the innocence of her sound betrays poetic lyrics that articulate much of the anger and injustice the younger generations are feeling in these uncertain and turbulent times
Despite the label of ‘young singer-songwriter’ seeming too broad to do her music justice, she isn’t bothered by people mentioning her age, but cites that it is more the quality of the music and how it affects the audience that should be being discussed. The label of ‘singer-songwriter’ gives her more room for expression than if she were pegged under a ‘folk’ or ‘country’ label, as her songs fluctuating between these stylistic choices and drawing influences from many other genres.

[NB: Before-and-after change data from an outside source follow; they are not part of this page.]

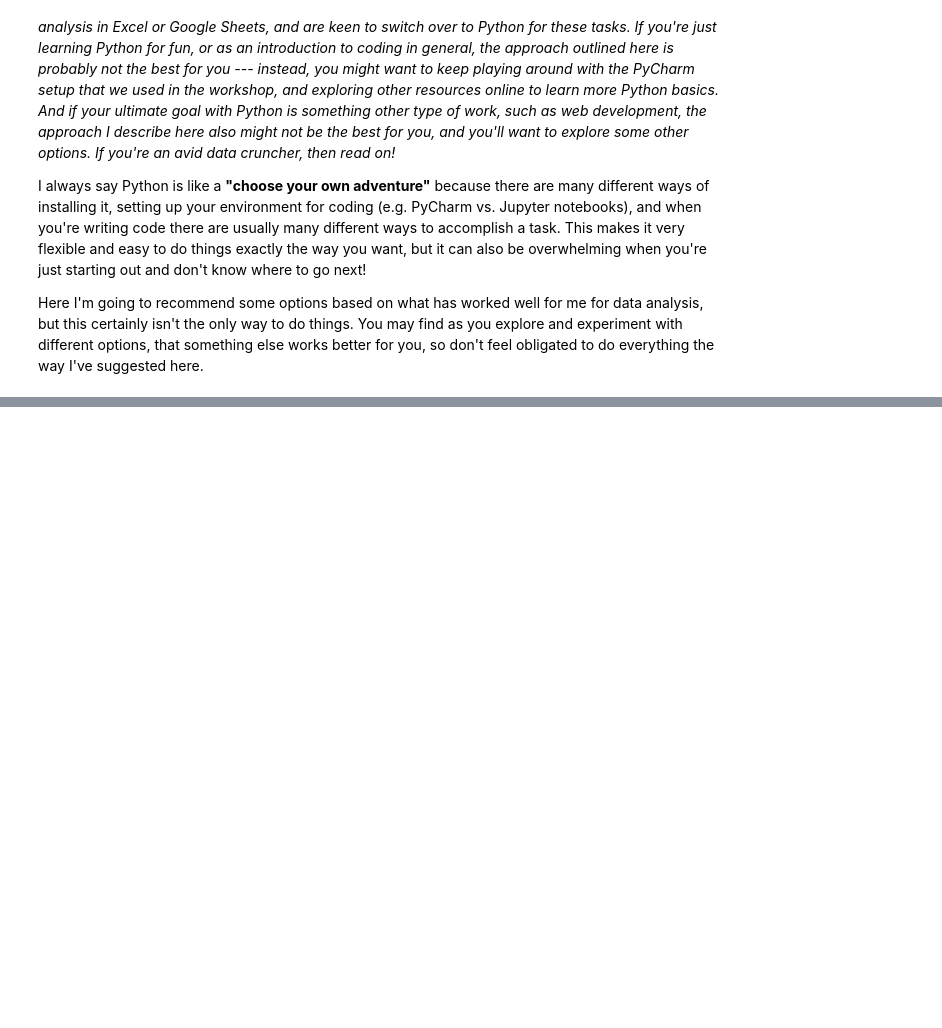
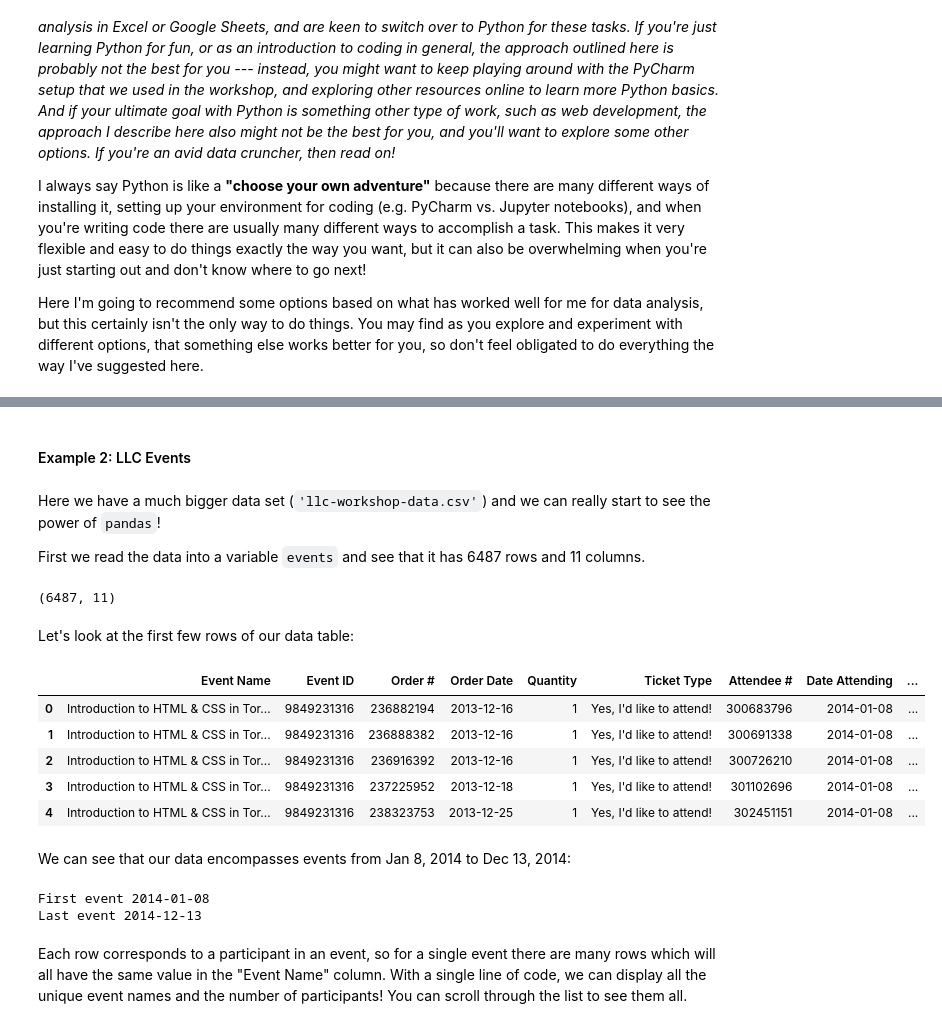
Before and after one commit to jenfly/llc-python-resources, a Jupyter notebook: next-steps.ipynb, the cells around one changed output, grey strips where cells are left out. Cells and saved outputs as stored; diff of their text form; code cells hidden in the pictures; blank space fills up the shorter version.

```diff
--- a/next-steps.ipynb
+++ b/next-steps.ipynb
@@ -70,0 +164,32 @@ https://github.com/wesm/pydata-book
+# %% [markdown]
+#### Example 2: LLC Events
+# %% [markdown]
+Here we have a much bigger data set (`'llc-workshop-data.csv'`) and we can really start to see the power of `pandas`!
+
+First we read the data into a variable `events` and see that it has 6487 rows and 11 columns.
+# %%
+events = pandas.read_csv('data/llc-workshop-data.csv')
+events.shape
+# %% [output]
+(6487, 11)
+# %% [markdown]
+Let's look at the first few rows of our data table:
+# %%
+events.head()
+# %% [output]
+|  | Event Name | Event ID | Order # | Order Date | Quantity | Ticket Type | Attendee # | Date Attending | ... |
+| 0 | Introduction to HTML & CSS in Tor... | 9849231316 | 236882194 | 2013-12-16 | 1 | Yes, I'd like to attend! | 300683796 | 2014-01-08 | ... |
+| 1 | Introduction to HTML & CSS in Tor... | 9849231316 | 236888382 | 2013-12-16 | 1 | Yes, I'd like to attend! | 300691338 | 2014-01-08 | ... |
+| 2 | Introduction to HTML & CSS in Tor... | 9849231316 | 236916392 | 2013-12-16 | 1 | Yes, I'd like to attend! | 300726210 | 2014-01-08 | ... |
+| 3 | Introduction to HTML & CSS in Tor... | 9849231316 | 237225952 | 2013-12-18 | 1 | Yes, I'd like to attend! | 301102696 | 2014-01-08 | ... |
+| 4 | Introduction to HTML & CSS in Tor... | 9849231316 | 238323753 | 2013-12-25 | 1 | Yes, I'd like to attend! | 302451151 | 2014-01-08 | ... |
+# %% [markdown]
+We can see that our data encompasses events from Jan 8, 2014 to Dec 13, 2014:
+# %%
+print('First event ' + events['Date Attending'].min())
+print('Last event ' + events['Date Attending'].max())
+# %% [output]
+First event 2014-01-08
+Last event 2014-12-13
+# %% [markdown]
+Each row corresponds to a participant in an event, so for a single event there are many rows which will all have the same value in the "Event Name" column. With a single line of code, we can display all the unique event names and the number of participants! You can scroll through the list to see them all.
```
Also changed, not shown: parts of 38 cells of this notebook, 15 other files.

It’s here that the comparison between Simpson and American folk pioneers such as Joan Baez crosses the mind; as they both demonstrate a high, classical soprano-style voice with simple musical accompaniment and compelling, politically fuelled lyrics. Simpson has also stated Joni Mitchell as being an influence in her high voiced singing style and Billy Bragg as an inspiration in her political writing. “I would say I tend [to lean] towards the ‘folky’ side of things more so than ‘country’, I’m by no means traditional folk but I think the original 1960s/70s American ‘folk’ concept of a sole voice and a guitar or a piano is something that I definitely admire and is what I’m more drawn to.”
Her collaboration with Northumbrian folk singer Kathryn Tickell and her Superfolkus project has given the young songwriter a confidence in her performance and writing ability – something that evidently hasn’t been lost on many, as the Shelter EP was lodged at number two in the iTunes pre-order charts. At the EP’s launch on Friday 25th November at Tynemouth Surf Café, she’ll be joined by a handful of Superfolkus performers who will help bolster her sound, and if the results of Shelter are anything to go by, this young songwriter has more than a bright future ahead.